(CNN) -- Iranian authorities have imposed a virtual information blockade after opposition leaders issued a call for supporters to take to the streets during an important government anniversary on Thursday, people inside the country are saying.
Residents of the Iranian capital said Wednesday that text messages on many messaging services have been blocked and Internet speeds have slowed to a crawl.
The Internet "comes on only a few minutes each day, but you never know when," one Iranian wrote in an e-mail to CNN, which he said took seven hours to send. "This has been going on for more than four days now. I contacted my Internet provider and they said it is out of their control."

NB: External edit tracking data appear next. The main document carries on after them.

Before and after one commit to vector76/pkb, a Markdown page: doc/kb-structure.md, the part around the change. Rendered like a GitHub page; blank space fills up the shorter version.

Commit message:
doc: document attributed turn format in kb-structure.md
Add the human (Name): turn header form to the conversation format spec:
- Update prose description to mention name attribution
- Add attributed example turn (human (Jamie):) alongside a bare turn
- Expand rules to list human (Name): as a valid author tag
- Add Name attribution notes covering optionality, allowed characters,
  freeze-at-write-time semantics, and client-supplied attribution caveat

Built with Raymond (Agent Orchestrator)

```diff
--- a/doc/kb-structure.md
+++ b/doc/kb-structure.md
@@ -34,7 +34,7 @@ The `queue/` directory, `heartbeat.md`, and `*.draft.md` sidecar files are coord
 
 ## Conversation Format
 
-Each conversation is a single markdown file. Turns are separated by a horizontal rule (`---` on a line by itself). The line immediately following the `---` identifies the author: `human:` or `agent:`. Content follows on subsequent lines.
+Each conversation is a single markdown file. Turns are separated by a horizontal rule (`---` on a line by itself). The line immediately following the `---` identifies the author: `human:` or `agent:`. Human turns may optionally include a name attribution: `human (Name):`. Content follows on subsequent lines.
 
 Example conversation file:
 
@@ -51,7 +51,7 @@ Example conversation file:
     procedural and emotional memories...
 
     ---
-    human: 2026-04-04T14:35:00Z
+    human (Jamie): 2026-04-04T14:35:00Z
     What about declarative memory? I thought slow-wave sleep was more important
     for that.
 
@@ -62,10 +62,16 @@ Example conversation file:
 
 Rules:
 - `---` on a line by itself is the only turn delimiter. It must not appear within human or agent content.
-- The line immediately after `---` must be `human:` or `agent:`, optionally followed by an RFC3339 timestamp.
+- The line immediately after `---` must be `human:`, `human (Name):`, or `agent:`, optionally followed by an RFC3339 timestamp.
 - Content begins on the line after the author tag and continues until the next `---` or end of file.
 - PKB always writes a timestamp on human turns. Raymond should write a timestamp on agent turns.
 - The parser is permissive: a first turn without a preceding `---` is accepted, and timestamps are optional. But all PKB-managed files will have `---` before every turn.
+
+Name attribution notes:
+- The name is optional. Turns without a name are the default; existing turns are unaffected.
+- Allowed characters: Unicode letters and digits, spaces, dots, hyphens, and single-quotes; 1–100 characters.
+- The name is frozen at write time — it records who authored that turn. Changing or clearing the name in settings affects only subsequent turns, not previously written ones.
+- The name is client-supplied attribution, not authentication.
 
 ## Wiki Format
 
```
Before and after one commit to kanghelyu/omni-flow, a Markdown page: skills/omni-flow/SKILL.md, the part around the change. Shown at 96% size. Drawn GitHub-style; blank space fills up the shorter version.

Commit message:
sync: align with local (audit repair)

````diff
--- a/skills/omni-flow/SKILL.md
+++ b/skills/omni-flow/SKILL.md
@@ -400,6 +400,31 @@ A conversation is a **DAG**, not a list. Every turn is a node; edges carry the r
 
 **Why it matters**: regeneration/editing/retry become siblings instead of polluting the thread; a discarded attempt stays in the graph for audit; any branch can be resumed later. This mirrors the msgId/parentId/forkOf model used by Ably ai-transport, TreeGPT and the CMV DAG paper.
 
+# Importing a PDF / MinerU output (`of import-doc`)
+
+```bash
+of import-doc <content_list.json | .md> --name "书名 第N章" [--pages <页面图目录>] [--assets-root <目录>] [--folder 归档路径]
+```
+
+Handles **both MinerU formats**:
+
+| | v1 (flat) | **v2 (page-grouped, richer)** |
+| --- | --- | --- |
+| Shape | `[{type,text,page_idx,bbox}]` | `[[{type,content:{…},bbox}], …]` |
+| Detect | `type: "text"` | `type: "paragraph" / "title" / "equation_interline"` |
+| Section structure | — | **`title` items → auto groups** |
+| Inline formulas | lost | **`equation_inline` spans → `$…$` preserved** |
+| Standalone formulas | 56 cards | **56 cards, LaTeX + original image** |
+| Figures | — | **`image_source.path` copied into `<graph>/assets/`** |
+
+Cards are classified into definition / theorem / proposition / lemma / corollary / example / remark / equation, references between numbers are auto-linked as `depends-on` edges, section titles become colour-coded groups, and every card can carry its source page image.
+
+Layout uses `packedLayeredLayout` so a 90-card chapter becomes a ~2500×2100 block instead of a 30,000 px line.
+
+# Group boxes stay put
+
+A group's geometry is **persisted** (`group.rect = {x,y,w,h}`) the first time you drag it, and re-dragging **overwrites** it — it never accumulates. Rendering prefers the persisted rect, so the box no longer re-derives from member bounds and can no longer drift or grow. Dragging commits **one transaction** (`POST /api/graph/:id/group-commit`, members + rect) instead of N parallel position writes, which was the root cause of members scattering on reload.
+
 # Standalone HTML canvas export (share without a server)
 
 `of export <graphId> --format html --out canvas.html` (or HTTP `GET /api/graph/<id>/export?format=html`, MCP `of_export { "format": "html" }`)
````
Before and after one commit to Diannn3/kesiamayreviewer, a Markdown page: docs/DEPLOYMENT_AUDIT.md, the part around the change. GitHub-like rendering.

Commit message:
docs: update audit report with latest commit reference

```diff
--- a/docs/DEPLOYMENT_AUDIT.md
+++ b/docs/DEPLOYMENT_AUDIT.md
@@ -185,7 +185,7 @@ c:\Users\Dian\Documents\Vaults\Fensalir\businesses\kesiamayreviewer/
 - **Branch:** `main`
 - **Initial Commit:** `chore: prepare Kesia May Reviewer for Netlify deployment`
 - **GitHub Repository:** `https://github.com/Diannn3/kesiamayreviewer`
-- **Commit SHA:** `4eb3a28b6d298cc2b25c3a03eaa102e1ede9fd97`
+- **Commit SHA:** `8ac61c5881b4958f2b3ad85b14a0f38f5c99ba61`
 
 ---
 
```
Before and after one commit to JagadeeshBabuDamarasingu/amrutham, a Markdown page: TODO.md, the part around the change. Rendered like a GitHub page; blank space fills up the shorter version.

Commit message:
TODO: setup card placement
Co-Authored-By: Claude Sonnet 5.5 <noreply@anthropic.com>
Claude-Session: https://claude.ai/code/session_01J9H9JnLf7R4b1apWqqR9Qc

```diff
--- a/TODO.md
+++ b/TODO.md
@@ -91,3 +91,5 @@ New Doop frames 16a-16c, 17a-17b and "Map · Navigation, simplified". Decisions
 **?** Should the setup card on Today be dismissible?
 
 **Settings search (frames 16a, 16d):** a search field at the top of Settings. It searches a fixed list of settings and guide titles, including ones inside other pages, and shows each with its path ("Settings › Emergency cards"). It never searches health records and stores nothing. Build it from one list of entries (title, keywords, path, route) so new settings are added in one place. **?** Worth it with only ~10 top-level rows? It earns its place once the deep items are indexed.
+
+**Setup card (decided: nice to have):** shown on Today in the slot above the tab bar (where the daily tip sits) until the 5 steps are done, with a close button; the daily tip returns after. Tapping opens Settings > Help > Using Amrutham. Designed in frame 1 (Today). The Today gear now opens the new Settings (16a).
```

The Wall Street Journal reported that the Islamic republic has announced "a permanent suspension of Google's e-mail services," and that a national e-mail service would soon be available. The newspaper's journalist who reported the story said the announcement was first reported on the Web site of the Iranian Labour News Agency -- aligned with former President Mohammad Hashemi Rafsanjani, a reformist -- but the material has since been pulled off the site.
An Iranian tech site -- IT-Iran.com -- on Wednesday published the ILNA story, in which the chief operating officer at the government's information technology company said suspending Gmail "should be seen as an opportunity to guide the nations towards a national based e-mail system. Until we stop putting our trust in foreigners, we will not witness domestic technological progress, which means that we must trust the administration and the system."
"We have heard from users in Iran that they are having trouble accessing Gmail," Google said in a statement to CNN. "We can confirm a sharp drop in traffic and we have looked at our own networks and found that they are working properly.
"Whenever we encounter blocks in our services we try to resolve them as quickly as possibly because we strongly believe that people everywhere should have the ability to communicate freely online. Sadly, sometimes it is not within our control."
While Iranians have reported Gmail services being down for several days, it appeared that Yahoo and other e-mail services were still working late Wednesday. Accustomed to such blocks, Iranians have become savvy about alternative links allowing them to get around government filters so they can communicate via e-mail.
More ominously, human rights groups and opposition Web sites have reported widespread arrests targeting journalists.
According to the Paris-based journalism watchdog Reporters Without Borders, at least eight journalists were arrested Sunday and Monday, bringing the total number of reporters now in prison to at least 65.
"They have arrested everybody," said Nooshabeh Amiri, a journalist who fled Iran five years ago and now writes for the Persian Web site Rooz online from exile in Paris. Amiri said some of her former colleagues are trying to flee Iran.
"Just this morning I helped somebody leave through Iraq," she said.
There were also reports that journalist trying to enter Iran this week have been denied visas by the government. CNN had requested a visa for a correspondent to cover the anniversary events in Iran and that application was denied.
Meanwhile, Iranian security officers have put out a steady drumbeat of warnings, announcing they will not tolerate opposition protesters during state-sponsored celebrations Thursday, the 31st anniversary of the foundation of the Islamic Republic of Iran.
"People's massive participation in 22 Bahman (February 11) rallies will thwart the plots hatched by the enemies to disturb the national ceremony, and enemies will have no opportunity for maneuvering and presenting themselves," Police Chief Brig. Gen. Ahmadi Moqaddam said, according to the state-backed Fars News Agency.
On January 28, authorities executed two opposition activists after convicting them of being "mohareb," or enemies of God.
On Tuesday, a court sentenced another activist to death. At least 10 opposition members now await execution.
"Our phones are strictly followed and controlled," said one young Iranian who participated in past protests, during a phone conversation from Tehran. Speaking on condition of anonymity, the Iranian said that for the first time the satellite television signals in his neighborhood had been jammed.